Every day seems to bring a new, connected device to the market promising to improve our lives. It might be a doorbell, a car, or a drone, but whatever it is, to make it relevant in today’s world it must be connected and as a consequence, ‘smart’.
However, the flipside of this accessibility is vulnerability, as providing access for a known party, by definition, means it could also be accessed by those who would wish to do harm.
We can all agree then that security for these devices is a must. This is where the idea for a Trusted Execution Environment (TEE) stems from. A TEE sits at the heart of connected embedded devices and provides a secure area within which sensitive data is stored, processed and protected. The TEE ensures that this is an isolated, trusted environment — enabling end-to-end security by offering isolated, safe execution of authorized software. In other words, the TEE represents a region of an SoC that is separate, allowing for the execution of trusted applications (TAs) in a safe, secure silo.
However, programming applications to make use of this can be challenging, and without a common method of doing so, applications will need to be custom developed for different hardware, which adds complexity and extends time to market.
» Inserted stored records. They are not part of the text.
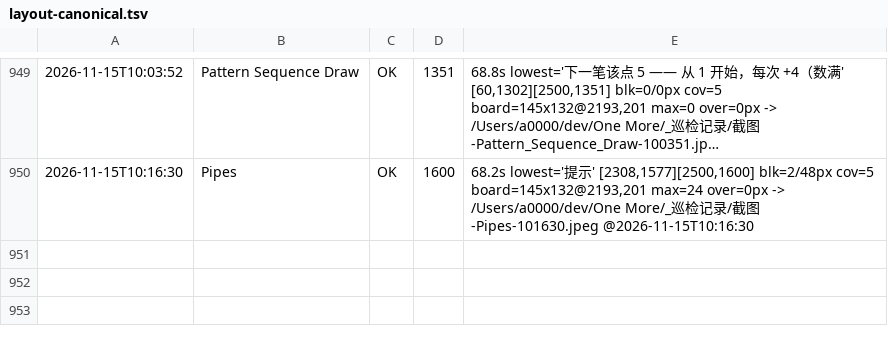
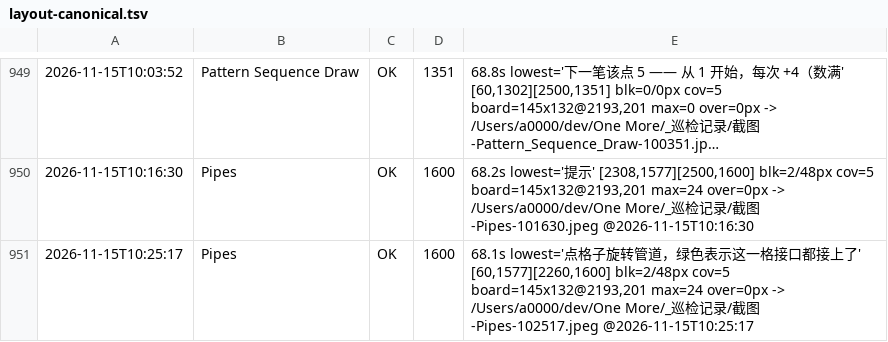
Before and after one commit to AWEsome639/one-more, a TSV file: _巡检记录/layout-canonical.tsv, drawn as a sheet; only a part is shown, gaps mark what is left out; long unchanged cells end in ….

Commit message:
台账：补记 Pipes 的 dump 测量（blk=2/48px、over=0px，与之前一致）

```diff
--- a/_巡检记录/layout-canonical.tsv
+++ b/_巡检记录/layout-canonical.tsv
@@ -950 +950,2 @@
 2026-11-15T10:16:30	Pipes	OK	1600	68.2s lowest='提示' [2308,1577][2500,1600] blk=2/48px cov=5 board=145x132@2193,201 max=24 over=0px -> /Users/a0000/dev/One More/_巡检记录/截图-Pipes-101630.jpeg @2026-11-15T10:16:30
+2026-11-15T10:25:17	Pipes	OK	1600	68.1s lowest='点格子旋转管道，绿色表示这一格接口都接上了' [60,1577][2260,1600] blk=2/48px cov=5 board=145x132@2193,201 max=24 over=0px -> /Users/a0000/dev/One More/_巡检记录/截图-Pipes-102517.jpeg @2026-11-15T10:25:17
```
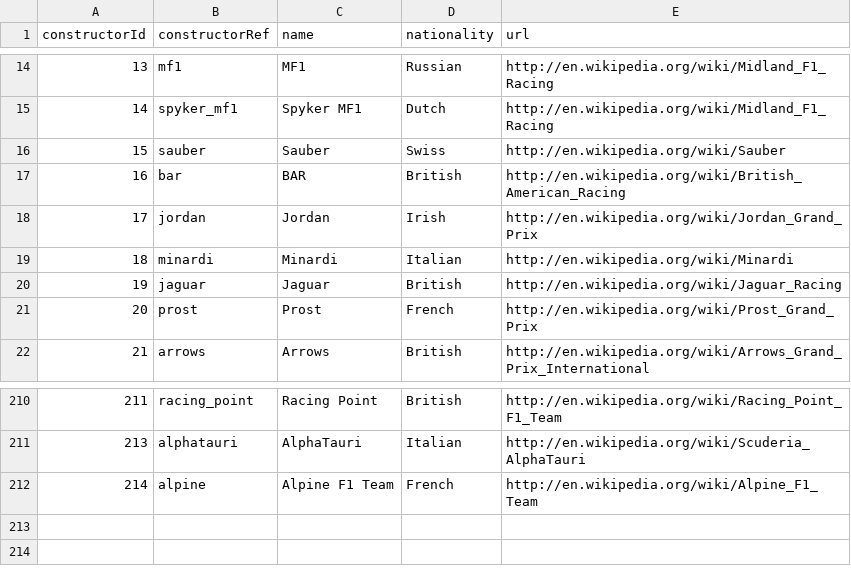
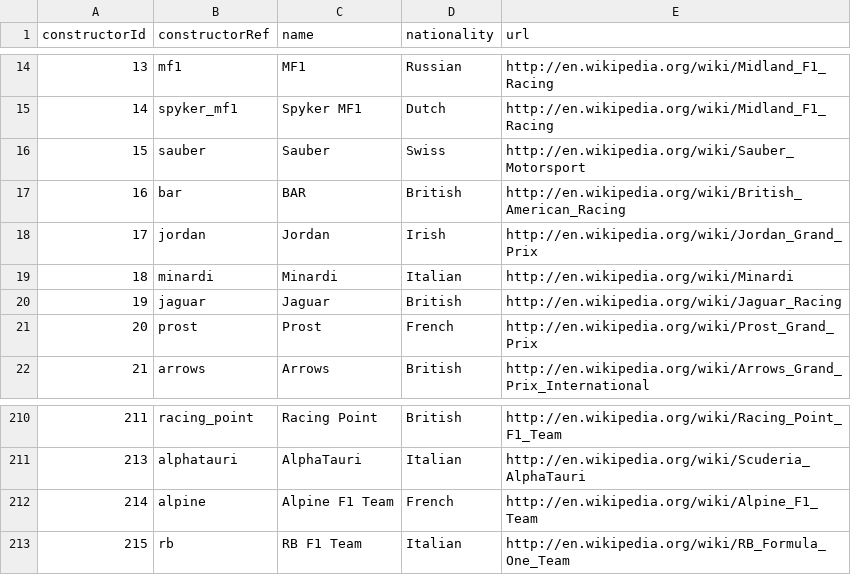
Before and after one commit to YoshimatsuSaito/formula1-web-streamlit, a CSV file: data/constructors.csv, drawn as a sheet; only a part is shown, gaps mark what is left out.

```diff
--- a/data/constructors.csv
+++ b/data/constructors.csv
@@ -15,3 +15,3 @@ constructorId,constructorRef,name,nationality,url
 14,"spyker_mf1","Spyker MF1","Dutch","http://en.wikipedia.org/wiki/Midland_F1_Racing"
-15,"sauber","Sauber","Swiss","http://en.wikipedia.org/wiki/Sauber"
+15,"sauber","Sauber","Swiss","http://en.wikipedia.org/wiki/Sauber_Motorsport"
 16,"bar","BAR","British","http://en.wikipedia.org/wiki/British_American_Racing"
@@ -212 +212,2 @@ constructorId,constructorRef,name,nationality,url
 214,"alpine","Alpine F1 Team","French","http://en.wikipedia.org/wiki/Alpine_F1_Team"
+215,"rb","RB F1 Team","Italian","http://en.wikipedia.org/wiki/RB_Formula_One_Team"
```
Also changed, not shown: data/circuits.csv, data/drivers.csv, 9 other files.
To combat this, a consortium of companies have come together to form GlobalPlatform, creating application programming interfaces (APIs) for TEEs. This makes it easier for developers to make use of the TEE, enabling interoperability, enhancing ease of adoption and reducing the time to market.
For this to be possible, it’s important then that TEEs are created that fully conform to the GlobalPlatform standard.
In addition, however, we believe that what is needed is a ‘multi-trust’ TEE – that is where trusted applications are not just placed together in a single secure environment, but are isolated from each other in individual, protected silos. This means that if an attacker does compromise one application the others are not compromised at the same time.
This is of critical importance in cases such as a set top box, where multiple end-user applications could reside from different vendors, each with sensitive data to protect, such as payment details or a DRM protected video stream.
We call this ‘security by separation’.
Hardware virtualization, as offered by technology as found in MIPS CPU cores making it possible to create these secure ‘domains’ in which trusted applications can securely reside. Our blog post here goes into more detail on the business benefits of this and how it would be implemented in a home gateway.
On Tuesday 12 September, MIPS will be participating in the 5th annual Trusted Execution Environment (TEE) Seminar, presented by GlobalPlatform, at the Sheraton Grand Dongcheng Hotel in Beijing.
Here, we will demonstrate our GlobalPlatform Compliant TEE for MIPS solution. Created in combination with Sierraware, a pioneer in virtualization and security, the SierraTEE is built on MIPS’ CPUs and is fully GlobalPlatform compliant.
At the event, Volker Politz, the vice president of segment marketing at MIPS will moderate a panel discussion and Q&A session on DRM, and its importance of creating compliant hardware for mobile devices, tablets, set-top boxes and smart TV.
If you’re in the Beijing area and want to understand the challenges in protected connected devices and see working solutions first-hand, you’ll want to be at this event.
To learn more about it go to this page. You can follow the link at the bottom of the to register.
We have limited free tickets available so if you’d like to attend please get in touch at: firstname.lastname@example.org